In 1961, philanthropist Louis Schweitzer and magazine editor Herb Sturz recognized the injustice of a bail system in New York City that granted liberty based on income. Working with criminal justice leaders, they explored the problem, developed a solution, and rigorously tested it. Within a few years, they had demonstrated that New Yorkers too poor to afford bail but with strong ties to their communities could be released and still show up for trial.
Evidence of a viable alternative to bail forever changed how judges make release decisions in criminal courts around the world, while also reducing costs and minimizing disruption in the lives of innocents. It also led to the founding of the Vera Institute of Justice—named for Schweitzer's mother—to pursue similar initiatives. Today, Vera staff are leading more than two dozen separate projects that each aim to reveal more about the meaning of justice even as they make a difference in the lives of individuals.
Every Vera project begins with an examination of how a targeted part of the justice system really works. Often, this inspires the design of a practical experiment or the development of a rational course for reform. Whatever path a project takes, Vera's goal is to help government partners achieve measurable improvements in the quality of justice they deliver and to share what they’ve learned with people around the world.

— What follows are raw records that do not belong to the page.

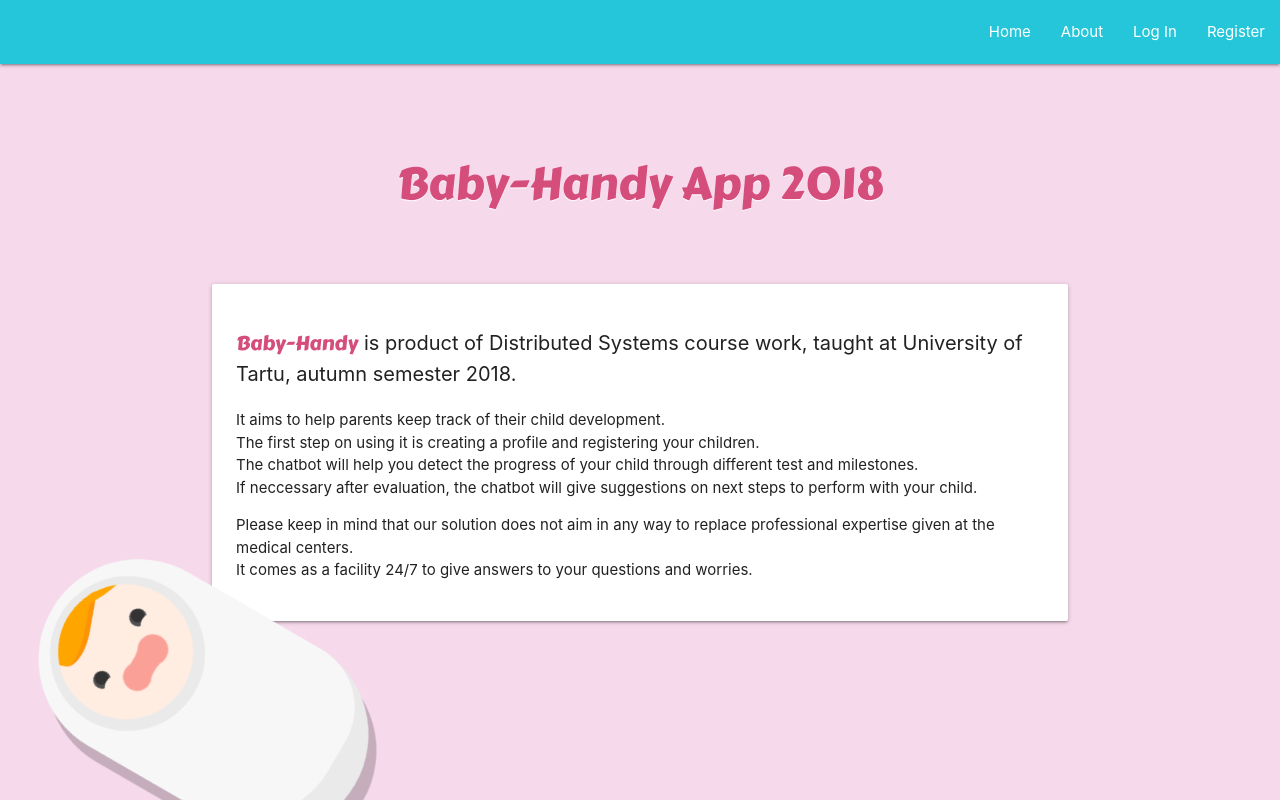
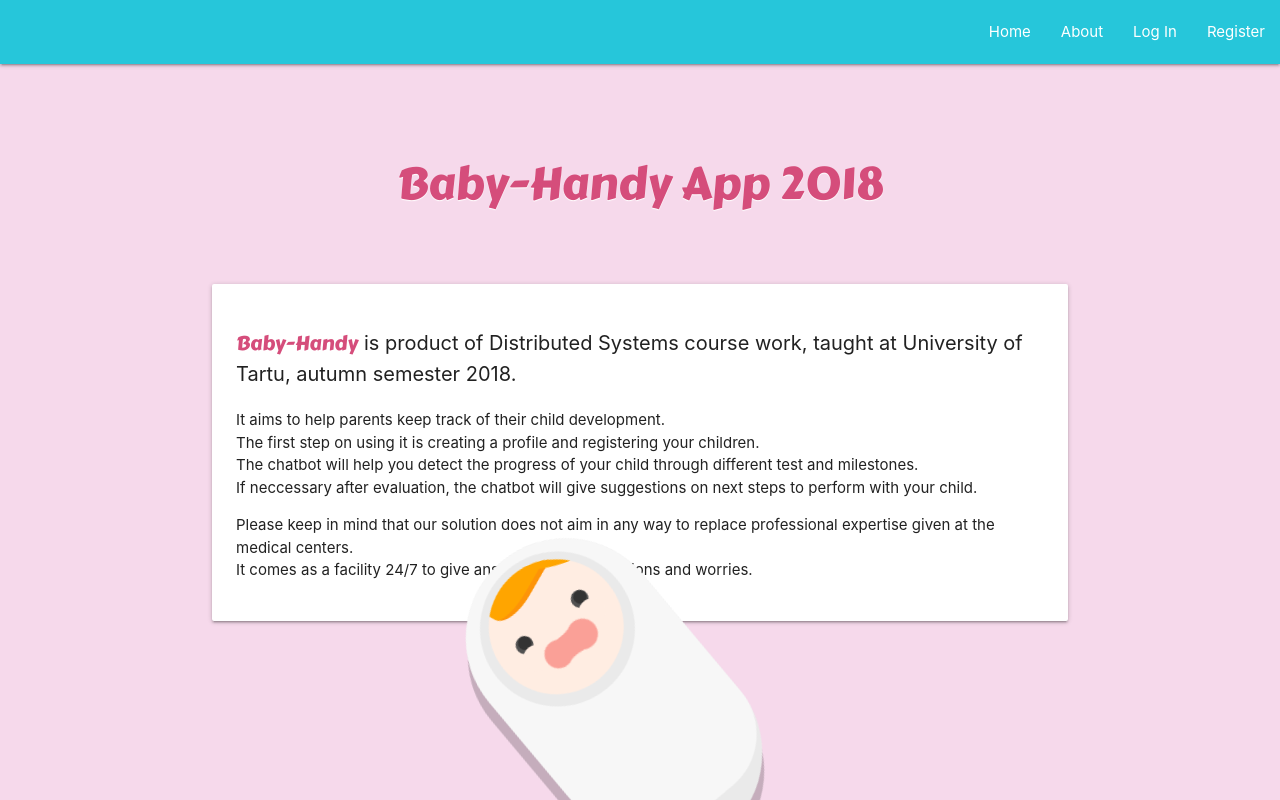
Before and after one commit to peikovakate/baby-handy-client, a React (Create React App) app: page / in a window 1280 px wide. Built offline with nearby package versions, Linux system fonts and the light colour scheme.

Commit message:
baby animation position changed

```diff
--- a/src/App.js
+++ b/src/App.js
@@ -37,7 +37,7 @@
             }
 
             <main>
-            <Baby/>
+
               <Switch>
                 <Route exact path='/' component={Home}/>
                 <Route path='/about' component={About}/>
@@ -47,6 +47,9 @@
                 <PrivateRoute path='/childlist' component={ChildList}/>
               </Switch>
             </main>
+            <div className='container'>
+              {/* <Baby/> */}
+            </div>
 
         </div>
         </div>
--- a/src/_components/Home.js
+++ b/src/_components/Home.js
@@ -1,9 +1,13 @@
 import React from "react"
 import  About  from './About'
+import Baby from './Baby'
 
 const Home = props => (
     <div>
         <h5 id='title' style={{ textAlignVertical: "center",textAlign: "center",}}>Baby-Handy App 2018</h5>
+        <div className='container'>
+              <Baby/>
+            </div>
         <About/>
     </div>
 );
--- a/src/index.css
+++ b/src/index.css
@@ -57,12 +57,12 @@
 
 .baby-container {
   height: 350px;
-  left: 15%;
+  left: 30%;
   position: fixed;
   text-align: center;
-  top: 80%;
-  transform: translate(-50%, -50%) rotate(-30deg);
-/*   transform: translate(-50%, -50%); */
+  top: 50%;
+  /* transform: translate(-50%, -50%) rotate(-20deg); */
+  transform: rotate(-20deg);
 }
 /* /////////////////////////////////////////// HEAD /////// */
 #head {
```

The result: Justice systems that are fairer, more humane, and more effective for everyone.